Testing for the significance of a subset of regression coefficients in a linear model, a staple of statistical analysis, goes back at least to the work of Fisher who introduced the analysis of variance (ANOVA). We study this problem under the assumption that the coefficient vector is sparse, a common situation in modern high-dimensional settings. Suppose we have p covariates and that under the alternative, the response only depends upon the order of p1−α of those, 0 ≤ α ≤ 1. Under moderate sparsity levels, that is, 0 ≤ α ≤ 1/2, we show that ANOVA is essentially optimal under some conditions on the design. This is no longer the case under strong sparsity constraints, that is, α > 1/2. In such settings, a multiple comparison procedure is often preferred and we establish its optimality when α ≥ 3/4. However, these two very popular methods are suboptimal, and sometimes powerless, under moderately strong sparsity where 1/2 < α < 3/4. We suggest a method based on the higher criticism that is powerful in the whole range α > 1/2. This optimality property is true for a variety of designs, including the classical (balanced) multi-way designs and more modern “p > n” designs arising in genetics and signal processing.
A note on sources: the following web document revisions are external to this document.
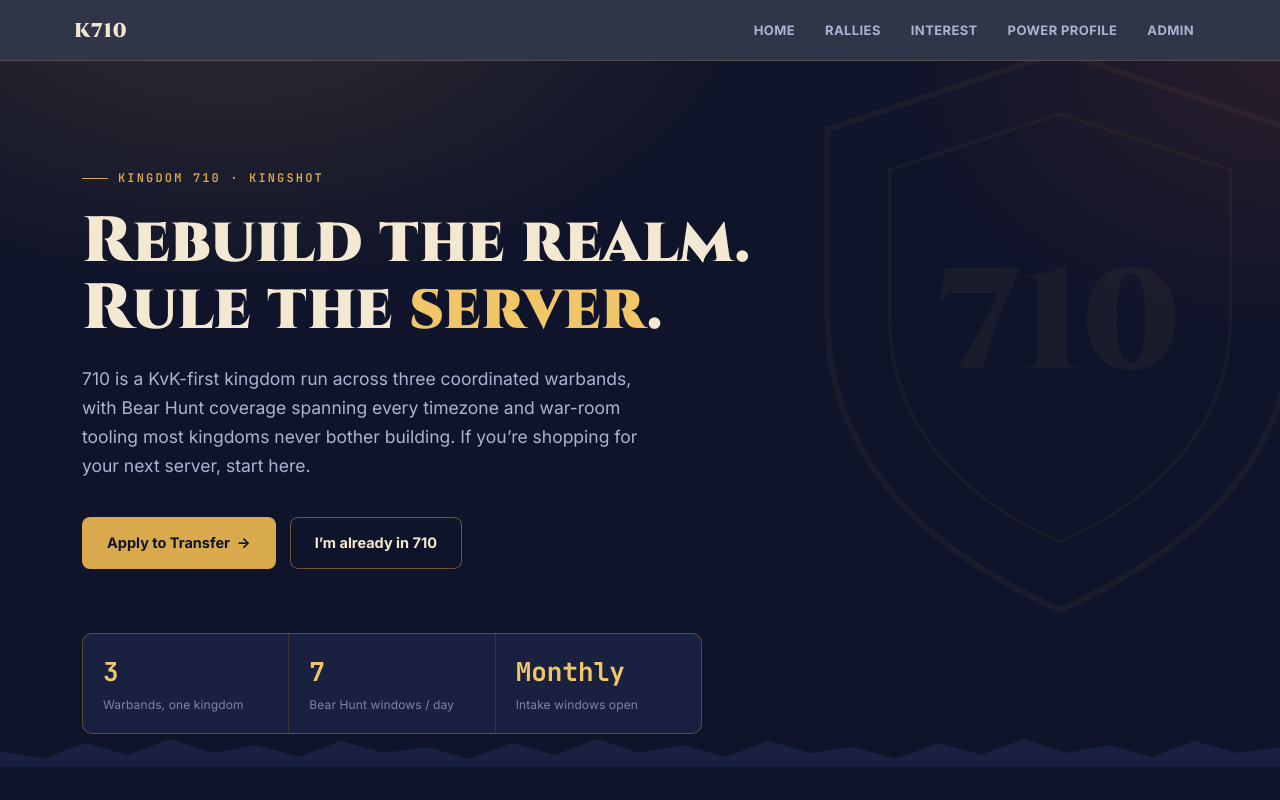
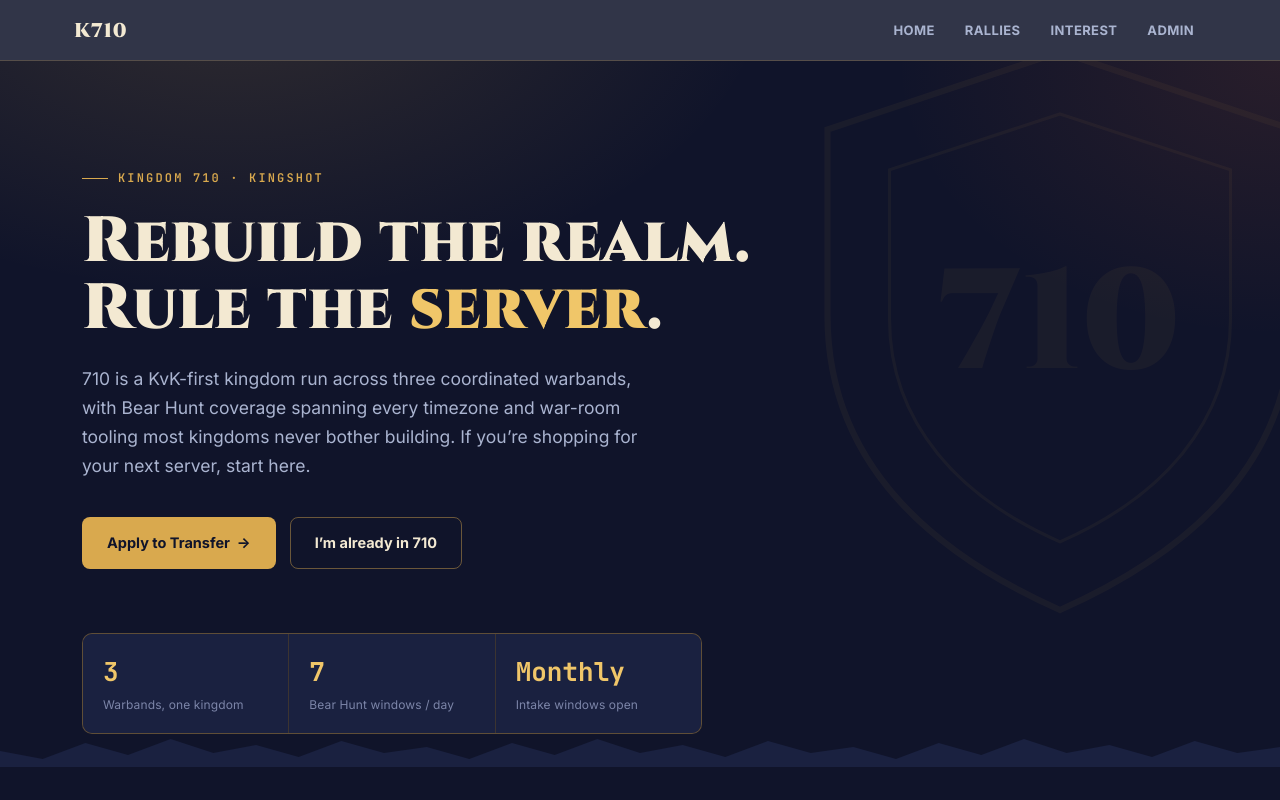
Before and after one commit to zkabeer1997-wq/KvK-Tracker-710, a Next.js app: page / in a window 1280 px wide. Shown: the top 800 px of the page. Built offline with nearby package versions, Linux system fonts and the light colour scheme; no server answers.

Commit message:
Remove Power Profile from top header nav

```diff
--- a/components/SiteHeader.js
+++ b/components/SiteHeader.js
@@ -9,7 +9,6 @@ export default function SiteHeader() {
     <Link href="/">Home</Link>
   <Link href="/player-record">Rallies</Link>
   <Link href="/interest">Interest</Link>
-  <Link href="/power-profile">Power Profile</Link>
   <Link href="/admin">Admin</Link>
     </nav>
     </div>
```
In addition to the standard fixed effects model, we establish similar results for a random effects model where the nonzero coefficients of the regression vector are normally distributed.
"Global testing under sparse alternatives: ANOVA, multiple comparisons and the higher criticism." Ann. Statist. 39 (5) 2533 - 2556, October 2011. https://doi.org/10.1214/11-AOS910